From March 6th till March 15th, the 36th edition of the America’s Cup will take place. Just recently, Omega replica introduced its Seamaster Divers 300M Chronograph America’s Cup edition, with chrono lock. We wrote about it here. But last year, Omega debuted a very handsome Seamaster Planet Ocean America’s Cup Limited Edition, to celebrate the 36th race. We had the chance to go hands-on with it not so long ago and thought it would be nice to give it some attention right before the start of this year’s America’s Cup.
Planet Ocean America’s Cup
High quality replica Omega Seamaster family consists of many members. We have the famous 300M, the heritage-inspired 300, the versatile Aqua Terra, the not-so-versatile PloProf, the funky Railmaster, and, the Planet Ocean. Together with the 300M and PloProf 1200M, I’d say the Planet Ocean (600M) is Omega’s proper diver’s watch. It is available in many flavors, and sometimes as a Limited Edition. Like this one, to commemorate the 36th edition of the America’s Cup.
America’s Cup Details
The Planet Ocean needs no further introduction, I am sure.
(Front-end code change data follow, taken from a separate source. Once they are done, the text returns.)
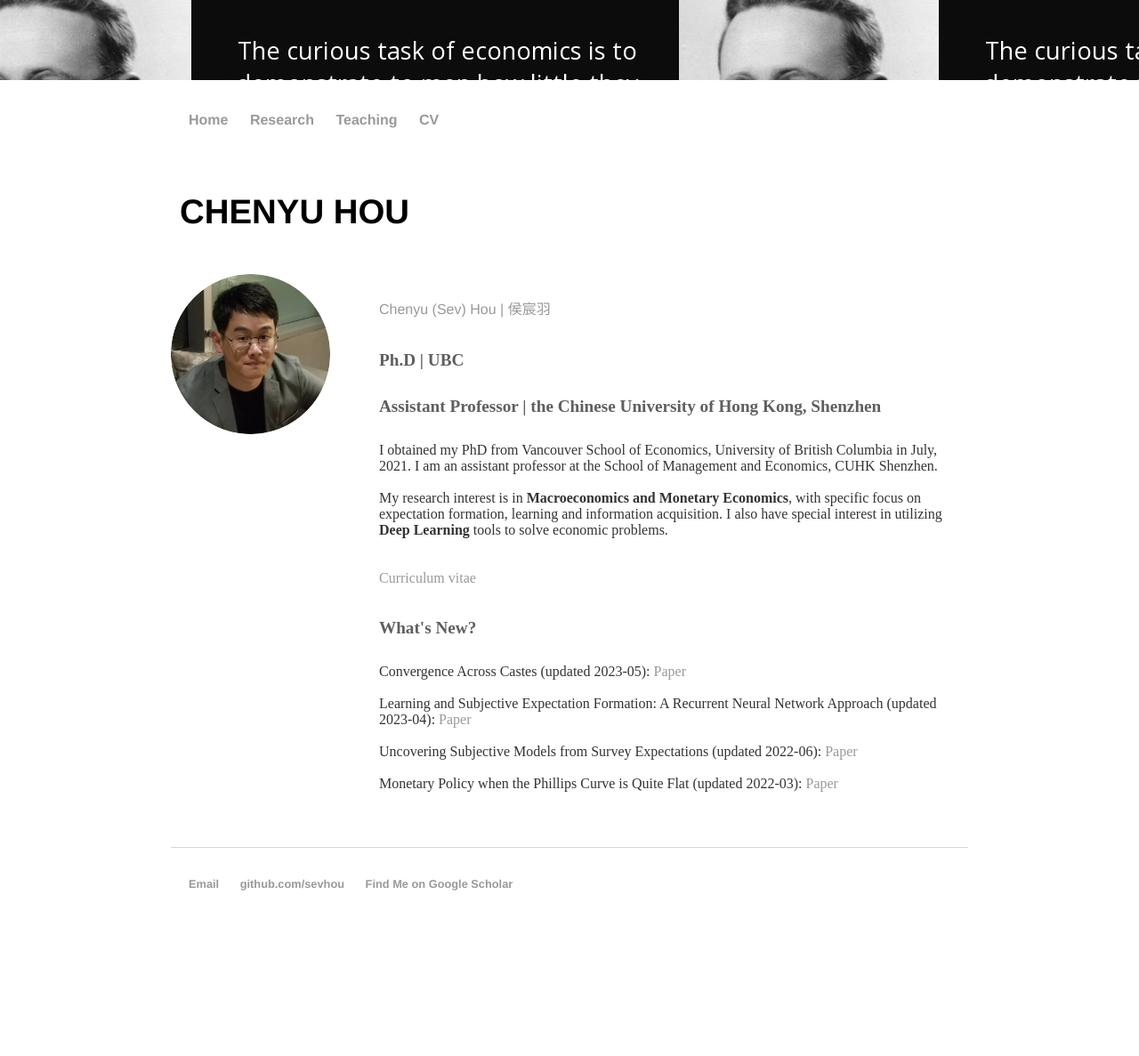
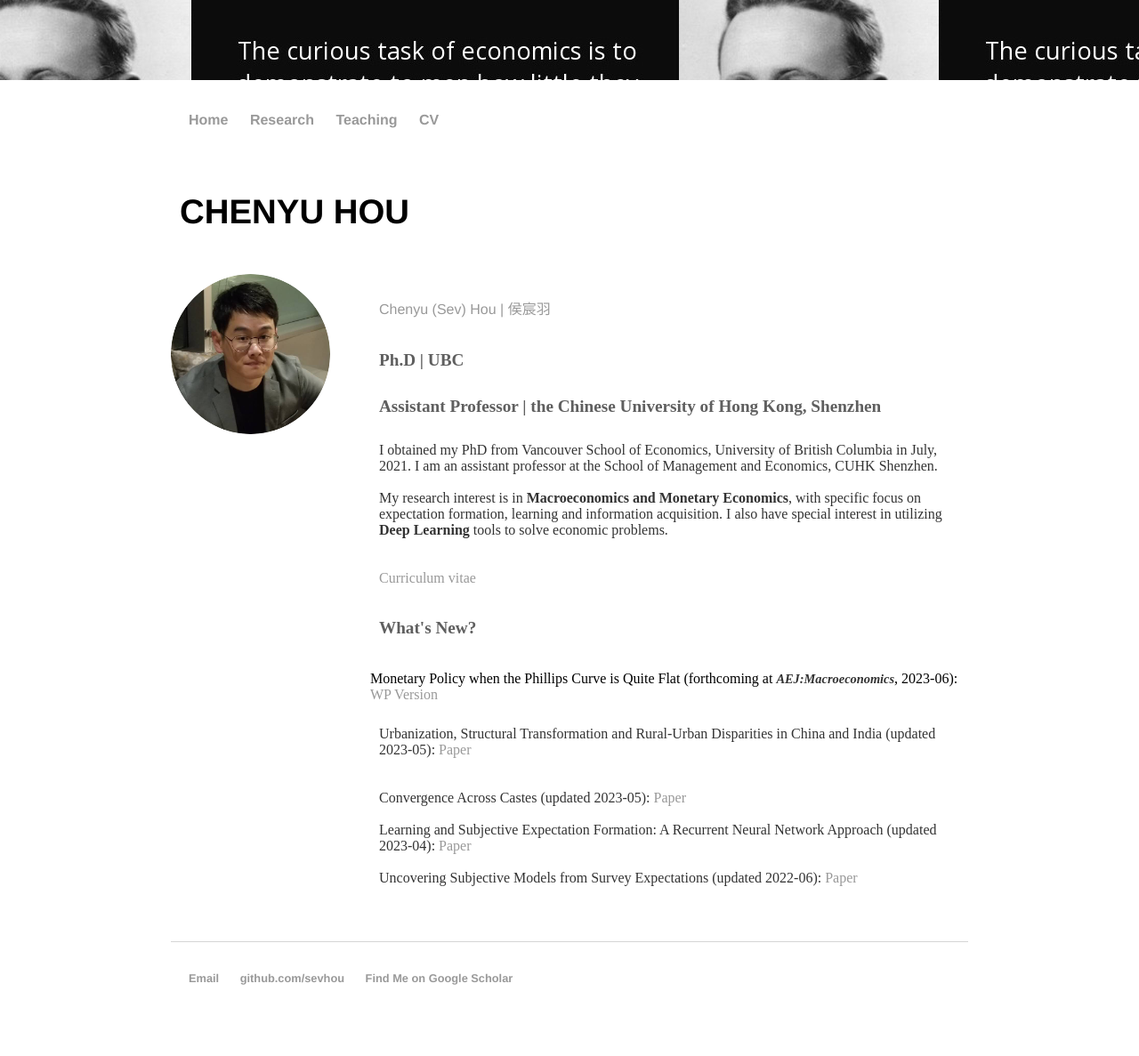
Before and after one commit to sevhou/sevhou.github.io, a Jekyll site: the page built from index.html, in a window 1280 px wide. Shown: the whole page at 89% size. Built offline with Jekyll 4.4.1, drawn with Linux system fonts in a browser that asks for light colours; before the commit the page ends 1081 px from its top, so only the background shows below that.

Commit message:
Update index.html

```diff
--- a/index.html
+++ b/index.html
@@ -18,10 +18,12 @@ title: Chenyu Hou (Sev)
 			<p><a href="https://sevhou.github.io/cv/CV_short_Sev.pdf">Curriculum vitae</a></p>
 
 			<h2>What's New?</h2>
+			<br>Monetary Policy when the Phillips Curve is Quite Flat (forthcoming at <jname>AEJ:Macroeconomics</jname>, 2023-06): <a href="https://sevhou.github.io/research/BHP2022.pdf"> WP Version</a>
+			<p>Urbanization, Structural Transformation and Rural-Urban Disparities in China and India (updated 2023-05): <a href="https://sevhou.github.io/research/ChinaIndia_urban_latest.pdf"> Paper</a><br>
 			<p>Convergence Across Castes (updated 2023-05): <a href="https://sevhou.github.io/research/Gaps_v11.pdf"> Paper</a><br>
 			<br>Learning and Subjective Expectation Formation: A Recurrent Neural Network Approach (updated 2023-04): <a href="https://sevhou.github.io/research/RNN_exp_sub_v2.pdf"> Paper</a><br>
 			<br>Uncovering Subjective Models from Survey Expectations (updated 2022-06): <a href="https://sevhou.github.io/research/joint_learning_Sev.pdf"> Paper</a><br>
-			<br>Monetary Policy when the Phillips Curve is Quite Flat (updated 2022-03): <a href="https://sevhou.github.io/research/BHP2022.pdf"> Paper</a>
+
 		</div><!-- /.rightblock -->
 
 	<p>
```
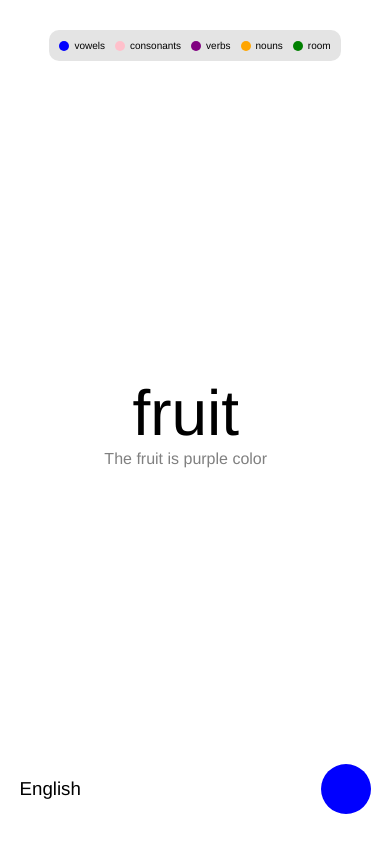
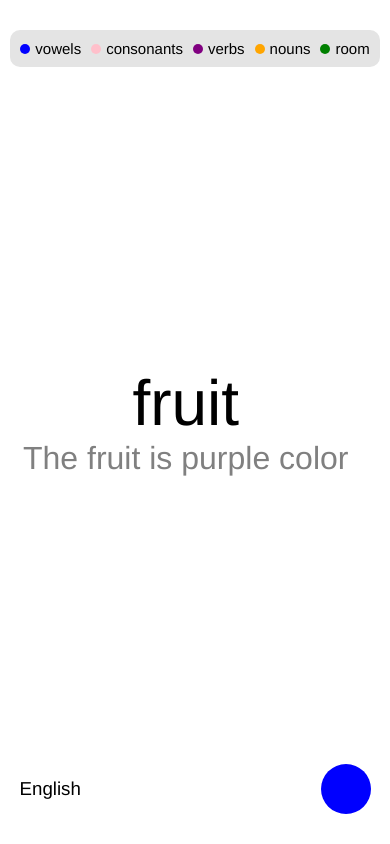
Before and after one commit to SanjeevMidda/learn-korean, a React (Create React App) app: page / in a window 390 px wide. Built offline with nearby package versions, Linux system fonts and the light colour scheme.

Commit message:
Update index.css

```diff
--- a/src/index.css
+++ b/src/index.css
@@ -119,7 +119,7 @@ h3:hover {
   }
 
   h4 {
-    font-size: 10px;
+    font-size: 15px;
   }
 
   h2 {
@@ -127,7 +127,7 @@ h3:hover {
   }
 
   h5 {
-    font-size: 1em;
+    font-size: 2em;
   }
   h1 {
     font-size: 60px;
```
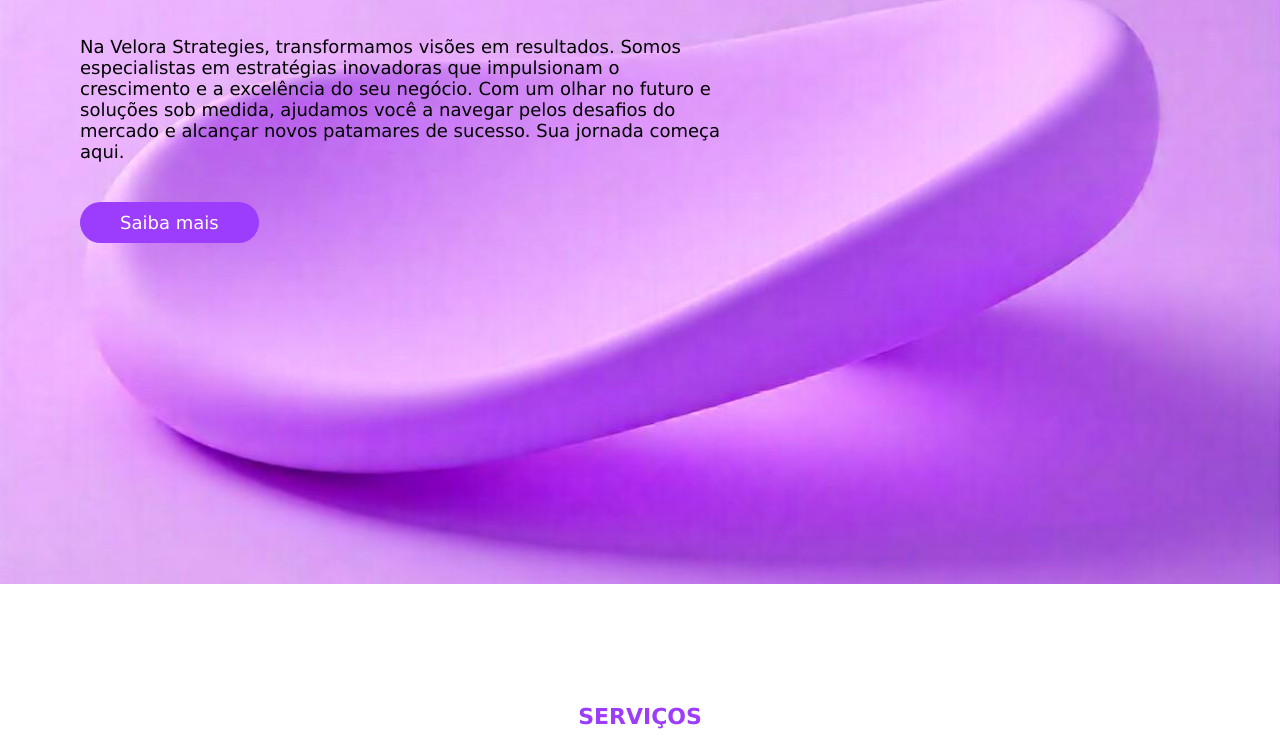
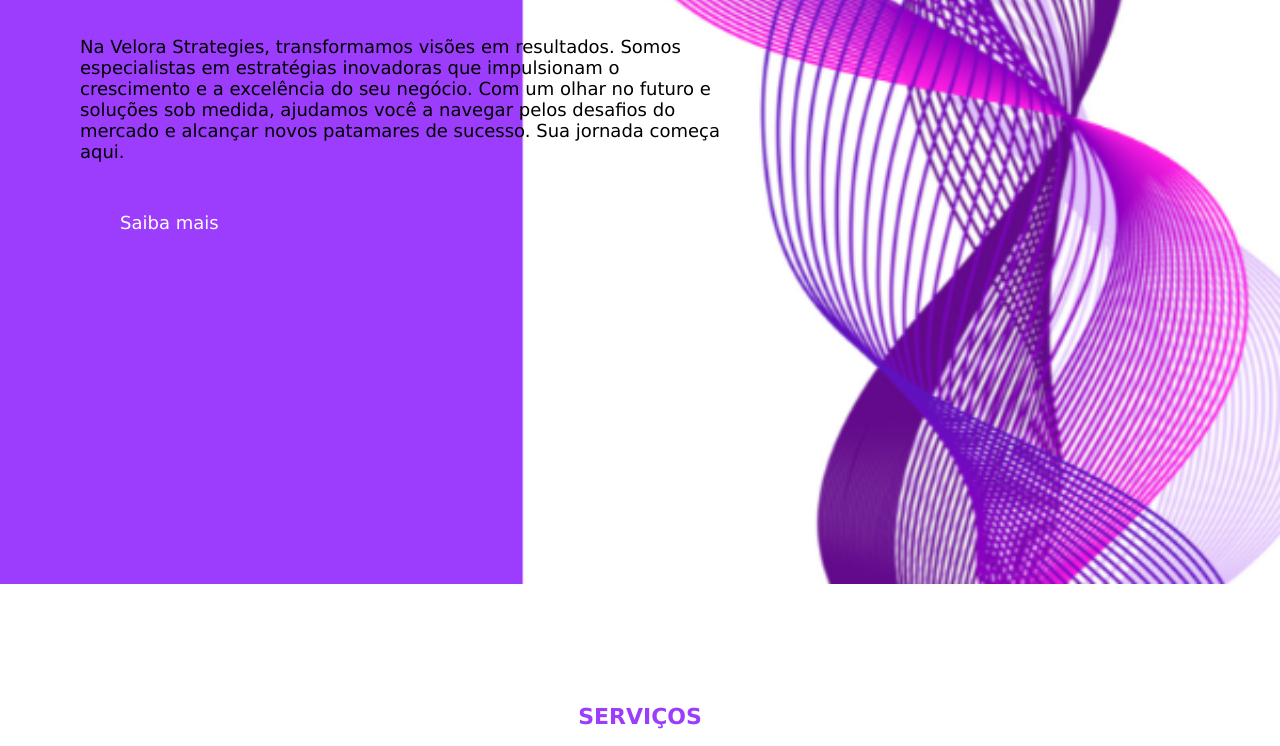
Before and after one commit to Daniel1995DevAguiar/Velora-Strategies, a plain HTML site: page index.html in a window 1280 px wide. Shown: the part 316-1062 px from the top of the page. Drawn offline with Linux system fonts and the light colour scheme.

Commit message:
Add files via upload

```diff
--- a/estilos.css
+++ b/estilos.css
@@ -92,7 +92,7 @@ header .link-menu a:hover {
 /*INICIO SEÇÃO BANNER*/
 .banner {
     height: 800px;
-    background-image: url("./imagens/imagem-fundo-banner.jpeg");
+    background-image: url("./imagens/imagem-fundo-sobre.png");
     background-size: cover;
     background-repeat: no-repeat;
     background-attachment: fixed;
```
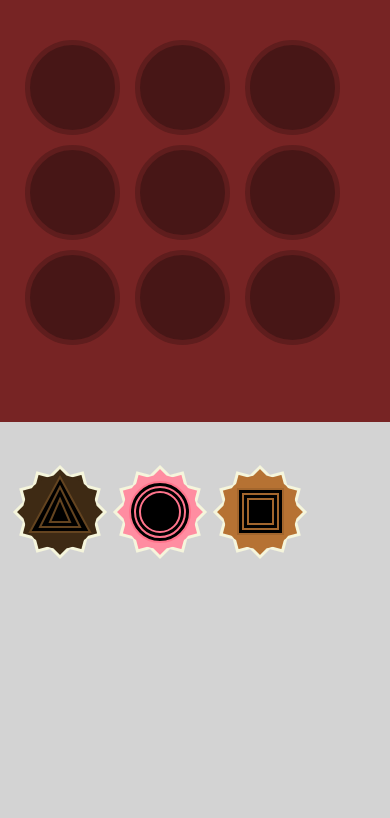
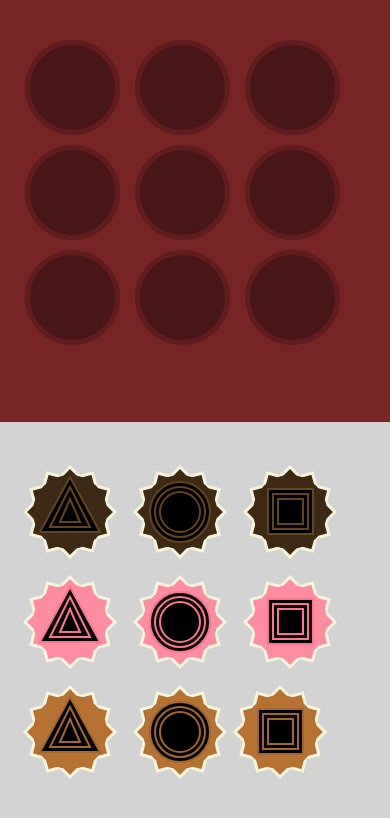
Before and after one commit to BT-aase/baase-rn-choco-fix, a React Native app: screen / in a window 390 px wide. Shown: the top 818 px of the page. Built offline with nearby package versions, Linux system fonts and the light colour scheme.

Commit message:
Added Candy component.

```diff
--- a/App.js
+++ b/App.js
@@ -1,6 +1,7 @@
 import React from 'react';
 import { StyleSheet, View } from 'react-native';
-import Svg, { Circle, Polygon, Rect } from 'react-native-svg';
+
+import Candy from './components/Candy';
 
 export default function App() {
   return (
@@ -27,122 +28,36 @@ export default function App() {
       <View style={styles.paper}>
         <View style={styles.paperContainer}>
           <View style={styles.paperRow}>
-            <View>
-              <Svg height="100" width="100">
-                <Polygon
-                  points="50,5 95,50 50,95 5,50"
-                  fill="#3e2a14"
-                  stroke="#f5f5dc"
-                  strokeWidth="3"
-                />
-                <Polygon
-                  points="50,5 95,50 50,95 5,50"
-                  fill="#3e2a14"
-                  stroke="#f5f5dc"
-                  strokeWidth="3"
-                  transform="rotate(30, 50, 50)"
-                />
-                <Polygon
-                  points="50,5 95,50 50,95 5,50"
-                  fill="#3e2a14"
-                  stroke="#f5f5dc"
-                  strokeWidth="3"
-                  transform="rotate(60, 50, 50)"
-                />
-                <Circle cx="50" cy="50" r="37" fill="#3e2a14" />
-                <Polygon
-                  points="50,15 80,70 20,70"
-                  stroke="#644420"
-                  strokeWidth="2"
-                />
-                <Polygon
-                  points="50,25 70,65 30,65"
-                  stroke="#644420"
-                  strokeWidth="2"
-                />
-                <Polygon
-                  points="50,37 60,60 40,60"
-                  stroke="#644420"
-                  strokeWidth="2"
-                />
-              </Svg>
+            <View style={styles.candyContainer}>
+              <Candy flavor='chocolate' shape='triangle' />
+            </View>
+            <View style={styles.candyContainer}>
+              <Candy flavor='chocolate' shape='circle' />
+            </View>
+            <View style={styles.candyContainer}>
+              <Candy flavor='chocolate' shape='square' />
+            </View>
+          </View>
+          <View style={styles.paperRow}>
+            <View style={styles.candyContainer}>
+              <Candy flavor='strawberry' shape='triangle' />
+            </View>
+            <View style={styles.candyContainer}>
+              <Candy flavor='strawberry' shape='circle' />
+            </View>
+            <View style={styles.candyContainer}>
+              <Candy flavor='strawberry' shape='square' />
+            </View>
+          </View>
+          <View style={styles.paperRow}>
+          <View style={styles.candyContainer}>
+              <Candy flavor='caramel' shape='triangle' />
+            </View>
+            <View style={styles.candyContainer}>
+              <Candy flavor='caramel' shape='circle' />
             </View>
             <View>
-              <Svg height="100" width="100">
-                <Polygon
-                  points="50,5 95,50 50,95 5,50"
-                  fill="#ff8da1"
-                  stroke="#f5f5dc"
-                  strokeWidth="3"
-                />
-                <Polygon
-                  points="50,5 95,50 50,95 5,50"
-                  fill="#ff8da1"
-                  stroke="#f5f5dc"
-                  strokeWidth="3"
-                  transform="rotate(30, 50, 50)"
-                />
-                <Polygon
-                  points="50,5 95,50 50,95 5,50"
-                  fill="#ff8da1"
-                  stroke="#f5f5dc"
-                  strokeWidth="3"
-                  transform="rotate(60, 50, 50)"
-                />
-                <Circle cx="50" cy="50" r="37" fill="#ff8da1" />
-                <Circle cx="50" cy="50" r="30" stroke="#ff748c" strokeWidth="2" />
-                <Circle cx="50" cy="50" r="25" stroke="#ff748c" strokeWidth="2" />
-                <Circle cx="50" cy="50" r="20" stroke="#ff748c" strokeWidth="2" />
-              </Svg>
-            </View>
-            <View>
-              <Svg height="100" width="100">
-                <Polygon
-                  points="50,5 95,50 50,95 5,50"
-                  fill="#b67233"
-                  stroke="#f5f5dc"
-                  strokeWidth="3"
-                />
-                <Polygon
-                  points="50,5 95,50 50,95 5,50"
-                  fill="#b67233"
-                  stroke="#f5f5dc"
-                  strokeWidth="3"
-                  transform="rotate(30, 50, 50)"
-                />
-                <Polygon
-                  points="50,5 95,50 50,95 5,50"
-                  fill="#b67233"
-                  stroke="#f5f5dc"
-                  strokeWidth="3"
-                  transform="rotate(60, 50, 50)"
-                />
-                <Circle cx="50" cy="50" r="37" fill="#b67233" />
-                <Rect
-                  x="28"
-                  y="27"
-                  width="45"
-                  height="45"
-                  strokeWidth="2"
-                  stroke="#a3662d"
-                />
-                <Rect
-                  x="33"
-                  y="32"
-                  width="35"
-                  height="35"
-                  strokeWidth="2"
-                  stroke="#a3662d"
-                />
-                <Rect
-                  x="38"
-                  y="37"
-                  width="25"
-                  height="25"
-                  strokeWidth="2"
-                  stroke="#a3662d"
-                />
-              </Svg>
+              <Candy flavor='caramel' shape='square' />
             </View>
           </View>
         </View>
@@ -190,4 +105,7 @@ const styles = StyleSheet.create({
     flexDirection: 'row',
     marginTop: 10
   },
+  candyContainer: {
+    marginLeft: 10
+  }
 });
--- /dev/null
+++ b/components/Candy.js
@@ -0,0 +1,122 @@
+import React from 'react';
+import Svg, { Circle, Polygon, Rect } from 'react-native-svg';
+
+const Candy = (props) => {
+
+    let fill = '';
+    let stroke = '';
+
+    const colors = (flavor) => {
+        switch (flavor) {
+            case 'caramel':
+                fill = '#b67233';
+                stroke = '#a3662d';
+                break;
+            case 'chocolate':
+                fill = '#3e2a14';
+                stroke = '#644420';
+                break;
+            case 'strawberry':
+                fill = '#ff8da1';
+                stroke = '#ff748c';
+                break;
+            default:
+                break;
+        }
+    }
+
+    const design = (shape) => {
+        switch (shape) {
+            case 'circle':
+                return (
+                    <>
+                        <Circle cx="50" cy="50" r="30" stroke={stroke} strokeWidth="2" />
+                        <Circle cx="50" cy="50" r="25" stroke={stroke} strokeWidth="2" />
+                        <Circle cx="50" cy="50" r="20" stroke={stroke} strokeWidth="2" />
+                    </>
+                )
+            case 'square':
+                return (
+                    <>
+                        <Rect
+                            x="28"
+                            y="27"
+                            width="45"
+                            height="45"
+                            strokeWidth="2"
+                            stroke={stroke}
+                        />
+                        <Rect
+                            x="33"
+                            y="32"
+                            width="35"
+                            height="35"
+                            strokeWidth="2"
+                            stroke={stroke}
+                        />
+                        <Rect
+                            x="38"
+                            y="37"
+                            width="25"
+                            height="25"
+                            strokeWidth="2"
+                            stroke={stroke}
+                        />
+                    </>
+                )
+            case 'triangle':
+                return (
+                    <>
+                        <Polygon
+                            points="50,15 80,70 20,70"
+                            stroke={stroke}
+                            strokeWidth="2"
+                        />
+                        <Polygon
+                            points="50,25 70,65 30,65"
+                            stroke={stroke}
+                            strokeWidth="2"
+                        />
+                        <Polygon
+                            points="50,37 60,60 40,60"
+                            stroke={stroke}
+                            strokeWidth="2"
+                        />
+                    </>
+                )
+            default:
+                break;
+        }
+    }
+
+    colors(props.flavor);
+
+    return (
+        <Svg height="100" width="100">
+            <Polygon
+                points="50,5 95,50 50,95 5,50"
+                fill={fill}
+                stroke="#f5f5dc"
+                strokeWidth="3"
+            />
+            <Polygon
+                points="50,5 95,50 50,95 5,50"
+                fill={fill}
+                stroke="#f5f5dc"
+                strokeWidth="3"
+                transform="rotate(30, 50, 50)"
+            />
+            <Polygon
+                points="50,5 95,50 50,95 5,50"
+                fill={fill}
+                stroke="#f5f5dc"
+                strokeWidth="3"
+                transform="rotate(60, 50, 50)"
+            />
+            <Circle cx="50" cy="50" r="37" fill={fill} />
+            {design(props.shape)}
+        </Svg>
+    )
+};
+
+export default Candy;
```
It has been in the collection for quite a long time now, and is always packed with Omega’s latest technology. The Planet Ocean was one of the first collections to be equipped with the brand’s in-house movements, for example. But before we get to the technical specifications of the watch, let’s first look at the design details. Omega fake has the tendency to add a lot of details that relate to the topic. Whether that’s for a Bond movie or for something like the America’s Cup, there are always a lot of hints.
When looking at the dial of Omega Seamaster fake with white dial, you’ll find the “36th America’s Cup” printing. A dead give-away, of course. Take a close look at the counter-weight of the central second’s hand, there you find the Auld Mug trophy. As you can see in the picture above, the luminous material (Super-LumiNova) is blue on all indexes and hands, except for the (broad) arrow on the minute hand and the dot on the ceramic bezel. Those are in green, to make a clear distinction during low-light conditions.